The Food and Drug Administration (FDA) sent notice to 23andme co-founder and CEO, Ann Wojcicki, to stop selling the company’s direct-to-consumer genetic testing kits because the company was acting “without marketing clearance or approval in violation of the Federal Food, Drug and Cosmetic Act” (See full letter from the FDA). As the company seeks to provide medically relevant information to consumers, it is being required to seek FDA approval for the test which was first released in 2007.
The letter from the FDA sites that the federal organization has been working with 23andme to resolve many issues related to marketing and clinical validation of PGS (Personalized Genome Service) so several years without receiving the requested information and data, while 23andme has continued to expand marketing and the uses of their product.
I’ve previously written my opinion about personalized genomic testing like what’s offered by 23andme, cautioning my friends to see it as entertainment only.
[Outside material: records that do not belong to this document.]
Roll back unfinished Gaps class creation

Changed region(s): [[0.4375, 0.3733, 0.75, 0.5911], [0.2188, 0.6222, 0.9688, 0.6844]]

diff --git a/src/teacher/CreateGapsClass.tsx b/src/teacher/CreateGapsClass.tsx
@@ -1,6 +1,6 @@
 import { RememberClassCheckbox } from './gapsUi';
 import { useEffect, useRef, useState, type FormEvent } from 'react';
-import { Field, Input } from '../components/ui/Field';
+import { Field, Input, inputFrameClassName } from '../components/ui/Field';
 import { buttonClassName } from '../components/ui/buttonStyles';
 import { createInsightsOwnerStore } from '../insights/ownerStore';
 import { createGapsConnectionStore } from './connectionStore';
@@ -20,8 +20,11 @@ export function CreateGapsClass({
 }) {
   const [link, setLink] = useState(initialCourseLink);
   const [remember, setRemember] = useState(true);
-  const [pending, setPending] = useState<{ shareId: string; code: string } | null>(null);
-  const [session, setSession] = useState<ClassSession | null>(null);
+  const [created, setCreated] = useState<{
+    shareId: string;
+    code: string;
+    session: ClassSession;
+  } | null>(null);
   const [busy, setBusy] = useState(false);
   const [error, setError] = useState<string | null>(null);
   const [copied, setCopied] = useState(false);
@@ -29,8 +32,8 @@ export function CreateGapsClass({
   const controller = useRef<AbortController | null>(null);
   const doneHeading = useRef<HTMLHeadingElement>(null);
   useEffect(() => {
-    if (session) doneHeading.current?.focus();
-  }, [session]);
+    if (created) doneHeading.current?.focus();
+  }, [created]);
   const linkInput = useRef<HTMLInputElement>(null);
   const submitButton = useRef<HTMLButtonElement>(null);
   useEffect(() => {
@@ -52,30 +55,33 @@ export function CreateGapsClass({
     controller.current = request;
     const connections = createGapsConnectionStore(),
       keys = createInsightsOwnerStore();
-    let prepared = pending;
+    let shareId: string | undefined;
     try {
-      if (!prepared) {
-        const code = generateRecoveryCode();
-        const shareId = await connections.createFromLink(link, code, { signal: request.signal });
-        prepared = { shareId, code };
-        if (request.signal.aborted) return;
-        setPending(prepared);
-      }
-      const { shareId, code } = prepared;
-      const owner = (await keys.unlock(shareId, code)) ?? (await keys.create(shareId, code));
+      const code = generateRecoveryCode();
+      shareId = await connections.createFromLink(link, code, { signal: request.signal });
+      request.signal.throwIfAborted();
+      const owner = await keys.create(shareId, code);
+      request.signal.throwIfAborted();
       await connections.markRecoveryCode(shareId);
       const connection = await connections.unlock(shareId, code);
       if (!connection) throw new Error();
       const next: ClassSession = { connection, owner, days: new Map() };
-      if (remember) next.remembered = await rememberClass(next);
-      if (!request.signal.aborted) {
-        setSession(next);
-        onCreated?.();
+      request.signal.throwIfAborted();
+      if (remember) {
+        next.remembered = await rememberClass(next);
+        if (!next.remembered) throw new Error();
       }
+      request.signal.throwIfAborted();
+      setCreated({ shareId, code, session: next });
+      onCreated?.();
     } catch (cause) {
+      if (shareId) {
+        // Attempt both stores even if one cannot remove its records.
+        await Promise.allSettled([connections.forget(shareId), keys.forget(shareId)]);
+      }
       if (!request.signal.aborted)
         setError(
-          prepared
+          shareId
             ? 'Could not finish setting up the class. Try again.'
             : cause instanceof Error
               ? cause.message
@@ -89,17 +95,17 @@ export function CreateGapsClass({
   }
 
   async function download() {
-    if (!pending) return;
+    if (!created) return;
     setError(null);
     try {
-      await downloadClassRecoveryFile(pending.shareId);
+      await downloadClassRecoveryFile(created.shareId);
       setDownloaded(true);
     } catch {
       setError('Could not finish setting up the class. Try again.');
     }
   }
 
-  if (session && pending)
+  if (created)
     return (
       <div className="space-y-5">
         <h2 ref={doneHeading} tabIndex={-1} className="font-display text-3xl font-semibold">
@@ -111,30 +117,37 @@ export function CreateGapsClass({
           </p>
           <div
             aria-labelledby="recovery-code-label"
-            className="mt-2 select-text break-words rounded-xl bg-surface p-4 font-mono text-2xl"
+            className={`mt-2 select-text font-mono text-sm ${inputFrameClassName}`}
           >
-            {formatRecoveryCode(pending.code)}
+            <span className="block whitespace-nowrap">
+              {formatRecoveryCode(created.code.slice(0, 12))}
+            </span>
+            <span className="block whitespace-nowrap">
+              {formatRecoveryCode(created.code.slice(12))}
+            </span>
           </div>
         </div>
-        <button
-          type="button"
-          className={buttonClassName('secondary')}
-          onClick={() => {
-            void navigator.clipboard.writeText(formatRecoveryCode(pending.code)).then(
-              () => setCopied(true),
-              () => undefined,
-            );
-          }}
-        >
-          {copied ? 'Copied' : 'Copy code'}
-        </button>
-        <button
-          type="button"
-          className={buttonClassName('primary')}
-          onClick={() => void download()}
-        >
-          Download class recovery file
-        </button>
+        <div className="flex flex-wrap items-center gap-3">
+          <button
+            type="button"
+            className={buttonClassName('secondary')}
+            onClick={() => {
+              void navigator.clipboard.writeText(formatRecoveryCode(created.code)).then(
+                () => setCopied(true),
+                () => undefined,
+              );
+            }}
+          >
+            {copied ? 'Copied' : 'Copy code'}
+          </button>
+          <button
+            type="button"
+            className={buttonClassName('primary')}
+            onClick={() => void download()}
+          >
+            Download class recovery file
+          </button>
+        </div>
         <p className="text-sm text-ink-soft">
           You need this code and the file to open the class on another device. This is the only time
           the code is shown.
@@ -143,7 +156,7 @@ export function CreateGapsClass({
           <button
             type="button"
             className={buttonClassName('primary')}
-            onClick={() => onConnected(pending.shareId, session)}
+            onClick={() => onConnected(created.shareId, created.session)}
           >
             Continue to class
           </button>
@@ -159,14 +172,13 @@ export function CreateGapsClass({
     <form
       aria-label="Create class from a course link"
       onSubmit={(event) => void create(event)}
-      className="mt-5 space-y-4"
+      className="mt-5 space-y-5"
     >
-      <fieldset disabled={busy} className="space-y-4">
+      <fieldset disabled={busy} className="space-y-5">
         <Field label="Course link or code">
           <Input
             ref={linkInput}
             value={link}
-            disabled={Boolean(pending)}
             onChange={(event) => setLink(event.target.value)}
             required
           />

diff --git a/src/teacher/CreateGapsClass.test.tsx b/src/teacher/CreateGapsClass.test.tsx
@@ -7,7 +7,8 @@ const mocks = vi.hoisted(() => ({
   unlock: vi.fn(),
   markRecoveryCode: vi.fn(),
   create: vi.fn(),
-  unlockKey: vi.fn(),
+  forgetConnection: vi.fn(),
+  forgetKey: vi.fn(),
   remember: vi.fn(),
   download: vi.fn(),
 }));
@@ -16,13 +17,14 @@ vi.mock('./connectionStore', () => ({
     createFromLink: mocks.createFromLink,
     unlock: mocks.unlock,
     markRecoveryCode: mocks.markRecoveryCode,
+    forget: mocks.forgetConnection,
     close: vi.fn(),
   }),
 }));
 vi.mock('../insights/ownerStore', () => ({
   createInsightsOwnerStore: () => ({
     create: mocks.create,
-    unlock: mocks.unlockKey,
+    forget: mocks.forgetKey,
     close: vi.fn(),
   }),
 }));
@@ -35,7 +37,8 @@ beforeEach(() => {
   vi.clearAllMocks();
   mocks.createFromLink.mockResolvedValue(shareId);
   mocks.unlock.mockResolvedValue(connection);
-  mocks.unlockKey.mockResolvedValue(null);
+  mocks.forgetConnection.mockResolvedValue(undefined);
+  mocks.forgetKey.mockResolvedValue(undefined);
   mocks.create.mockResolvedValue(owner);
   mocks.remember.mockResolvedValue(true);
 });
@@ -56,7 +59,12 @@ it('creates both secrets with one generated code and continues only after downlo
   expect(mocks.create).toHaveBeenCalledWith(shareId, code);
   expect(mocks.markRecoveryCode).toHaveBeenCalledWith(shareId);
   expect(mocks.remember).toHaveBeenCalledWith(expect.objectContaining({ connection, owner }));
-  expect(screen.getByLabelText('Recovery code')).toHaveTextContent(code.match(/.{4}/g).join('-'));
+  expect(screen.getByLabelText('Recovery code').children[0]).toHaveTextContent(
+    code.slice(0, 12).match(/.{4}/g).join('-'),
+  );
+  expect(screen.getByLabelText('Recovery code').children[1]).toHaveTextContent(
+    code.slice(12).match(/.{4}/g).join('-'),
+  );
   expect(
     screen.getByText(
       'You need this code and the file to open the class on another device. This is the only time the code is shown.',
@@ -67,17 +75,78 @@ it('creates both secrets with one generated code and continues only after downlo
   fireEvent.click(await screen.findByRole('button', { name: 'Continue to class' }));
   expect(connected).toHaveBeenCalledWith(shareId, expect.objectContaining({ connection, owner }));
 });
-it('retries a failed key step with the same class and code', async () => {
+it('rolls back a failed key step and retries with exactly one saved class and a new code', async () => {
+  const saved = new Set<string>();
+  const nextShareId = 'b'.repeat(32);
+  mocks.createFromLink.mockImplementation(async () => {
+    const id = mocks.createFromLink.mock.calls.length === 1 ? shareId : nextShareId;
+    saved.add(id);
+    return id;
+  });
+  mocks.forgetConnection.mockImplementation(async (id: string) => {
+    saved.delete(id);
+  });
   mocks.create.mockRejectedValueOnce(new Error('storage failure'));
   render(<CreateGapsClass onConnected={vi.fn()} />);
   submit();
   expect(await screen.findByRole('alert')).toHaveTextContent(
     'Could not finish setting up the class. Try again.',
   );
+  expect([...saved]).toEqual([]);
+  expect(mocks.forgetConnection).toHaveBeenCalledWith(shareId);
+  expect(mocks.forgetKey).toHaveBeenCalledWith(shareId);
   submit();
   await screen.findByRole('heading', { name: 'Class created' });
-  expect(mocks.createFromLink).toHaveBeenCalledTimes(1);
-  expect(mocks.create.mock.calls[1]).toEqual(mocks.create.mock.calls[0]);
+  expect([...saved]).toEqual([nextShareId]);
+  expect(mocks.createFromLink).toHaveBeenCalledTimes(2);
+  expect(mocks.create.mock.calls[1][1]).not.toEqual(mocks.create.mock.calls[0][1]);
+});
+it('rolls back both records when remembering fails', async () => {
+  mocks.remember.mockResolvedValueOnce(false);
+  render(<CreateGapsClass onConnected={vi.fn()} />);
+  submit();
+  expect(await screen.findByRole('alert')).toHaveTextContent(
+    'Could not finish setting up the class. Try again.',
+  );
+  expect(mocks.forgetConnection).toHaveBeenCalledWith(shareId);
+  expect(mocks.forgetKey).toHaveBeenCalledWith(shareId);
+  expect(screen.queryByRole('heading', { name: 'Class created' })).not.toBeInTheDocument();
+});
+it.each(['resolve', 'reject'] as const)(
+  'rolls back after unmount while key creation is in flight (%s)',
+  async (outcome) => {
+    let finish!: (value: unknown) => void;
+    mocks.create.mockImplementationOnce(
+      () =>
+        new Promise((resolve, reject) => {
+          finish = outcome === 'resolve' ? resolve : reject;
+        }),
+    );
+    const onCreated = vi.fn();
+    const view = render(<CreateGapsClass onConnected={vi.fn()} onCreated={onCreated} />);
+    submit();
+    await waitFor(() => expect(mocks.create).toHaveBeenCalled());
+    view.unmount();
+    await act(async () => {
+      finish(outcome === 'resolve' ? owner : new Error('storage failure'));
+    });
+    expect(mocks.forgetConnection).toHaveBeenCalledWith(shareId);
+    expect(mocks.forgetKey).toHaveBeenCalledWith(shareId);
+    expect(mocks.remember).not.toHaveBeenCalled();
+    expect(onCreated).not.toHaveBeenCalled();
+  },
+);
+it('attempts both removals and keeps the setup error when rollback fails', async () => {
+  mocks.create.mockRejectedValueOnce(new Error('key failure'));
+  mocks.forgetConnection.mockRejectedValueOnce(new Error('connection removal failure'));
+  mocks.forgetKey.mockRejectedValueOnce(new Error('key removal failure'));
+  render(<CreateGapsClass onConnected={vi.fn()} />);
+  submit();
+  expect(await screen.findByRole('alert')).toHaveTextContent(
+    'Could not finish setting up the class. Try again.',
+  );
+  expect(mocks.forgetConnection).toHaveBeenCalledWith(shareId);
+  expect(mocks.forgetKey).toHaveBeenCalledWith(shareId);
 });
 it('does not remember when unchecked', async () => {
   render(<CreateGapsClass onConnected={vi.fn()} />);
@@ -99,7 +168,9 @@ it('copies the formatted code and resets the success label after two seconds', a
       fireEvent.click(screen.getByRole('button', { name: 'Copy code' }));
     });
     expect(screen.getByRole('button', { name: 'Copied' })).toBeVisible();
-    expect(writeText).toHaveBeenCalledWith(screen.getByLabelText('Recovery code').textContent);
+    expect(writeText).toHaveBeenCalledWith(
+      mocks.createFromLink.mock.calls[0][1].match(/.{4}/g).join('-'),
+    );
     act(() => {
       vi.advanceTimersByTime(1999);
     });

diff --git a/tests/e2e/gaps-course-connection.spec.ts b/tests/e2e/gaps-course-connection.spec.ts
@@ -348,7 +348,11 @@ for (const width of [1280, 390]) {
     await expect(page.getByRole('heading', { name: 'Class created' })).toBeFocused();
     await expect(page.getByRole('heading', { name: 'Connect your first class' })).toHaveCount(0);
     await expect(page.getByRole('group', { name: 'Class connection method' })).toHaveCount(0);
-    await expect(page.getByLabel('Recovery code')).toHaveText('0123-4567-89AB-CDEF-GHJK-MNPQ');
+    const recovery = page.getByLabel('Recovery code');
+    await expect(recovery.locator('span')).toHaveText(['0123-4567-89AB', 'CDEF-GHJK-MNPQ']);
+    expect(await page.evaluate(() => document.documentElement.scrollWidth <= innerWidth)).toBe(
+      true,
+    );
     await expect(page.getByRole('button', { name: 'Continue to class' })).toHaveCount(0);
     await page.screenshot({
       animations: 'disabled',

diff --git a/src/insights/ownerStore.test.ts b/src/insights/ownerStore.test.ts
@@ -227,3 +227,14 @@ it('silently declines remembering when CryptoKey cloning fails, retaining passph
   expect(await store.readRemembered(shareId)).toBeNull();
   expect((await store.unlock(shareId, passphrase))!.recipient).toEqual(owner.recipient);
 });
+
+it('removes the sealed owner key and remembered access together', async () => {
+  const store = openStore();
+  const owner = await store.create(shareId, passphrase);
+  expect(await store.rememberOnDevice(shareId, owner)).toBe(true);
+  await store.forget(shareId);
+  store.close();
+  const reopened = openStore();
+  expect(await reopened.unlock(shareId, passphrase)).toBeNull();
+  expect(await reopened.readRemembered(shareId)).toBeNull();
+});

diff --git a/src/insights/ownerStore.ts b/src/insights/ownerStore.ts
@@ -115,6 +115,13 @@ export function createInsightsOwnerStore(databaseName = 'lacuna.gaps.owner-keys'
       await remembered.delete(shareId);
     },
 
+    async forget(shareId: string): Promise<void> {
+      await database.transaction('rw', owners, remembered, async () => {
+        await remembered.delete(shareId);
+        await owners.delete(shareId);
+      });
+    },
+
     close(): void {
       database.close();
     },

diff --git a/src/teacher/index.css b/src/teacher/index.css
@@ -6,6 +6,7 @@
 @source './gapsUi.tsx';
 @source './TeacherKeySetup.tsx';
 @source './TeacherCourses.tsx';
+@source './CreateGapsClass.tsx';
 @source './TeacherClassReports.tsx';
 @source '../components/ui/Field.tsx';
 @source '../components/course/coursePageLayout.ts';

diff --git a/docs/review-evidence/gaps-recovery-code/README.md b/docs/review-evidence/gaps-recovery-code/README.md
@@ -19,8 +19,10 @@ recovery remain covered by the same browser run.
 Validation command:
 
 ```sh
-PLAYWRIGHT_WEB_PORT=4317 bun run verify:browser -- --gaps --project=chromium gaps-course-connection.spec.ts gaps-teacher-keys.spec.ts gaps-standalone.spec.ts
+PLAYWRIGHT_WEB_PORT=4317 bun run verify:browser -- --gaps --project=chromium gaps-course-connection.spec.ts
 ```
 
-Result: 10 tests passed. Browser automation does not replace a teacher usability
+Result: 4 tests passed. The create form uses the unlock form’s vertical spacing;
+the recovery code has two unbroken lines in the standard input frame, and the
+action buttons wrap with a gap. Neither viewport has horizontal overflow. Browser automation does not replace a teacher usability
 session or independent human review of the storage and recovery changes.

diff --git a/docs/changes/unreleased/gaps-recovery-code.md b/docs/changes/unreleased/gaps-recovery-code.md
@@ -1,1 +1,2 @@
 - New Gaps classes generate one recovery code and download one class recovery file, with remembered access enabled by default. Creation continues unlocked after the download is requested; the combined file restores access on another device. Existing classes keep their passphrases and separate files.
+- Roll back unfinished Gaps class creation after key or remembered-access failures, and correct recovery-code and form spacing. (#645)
Personally, I believe this new action by the FDA is a win for the consumer. Any test being marketed directly to the consumer (without a physician ordering the test) that claims to provide information that can be used to inform medical/lifestyle changes should be regulated. One would assume that most folks would consult a physician before making lifestyle changes based on genetic risk information from tests such as that offered by 23andme. However, I fear that operating under that assumption is probably not very wise. With expanded clientele through television advertisement, the chances of inappropriate use and interpretations of genetic tests outside the realm of physician and genetic counselor consultation are likely to increase.
Here are some other reports on FDA’s action on 23andme: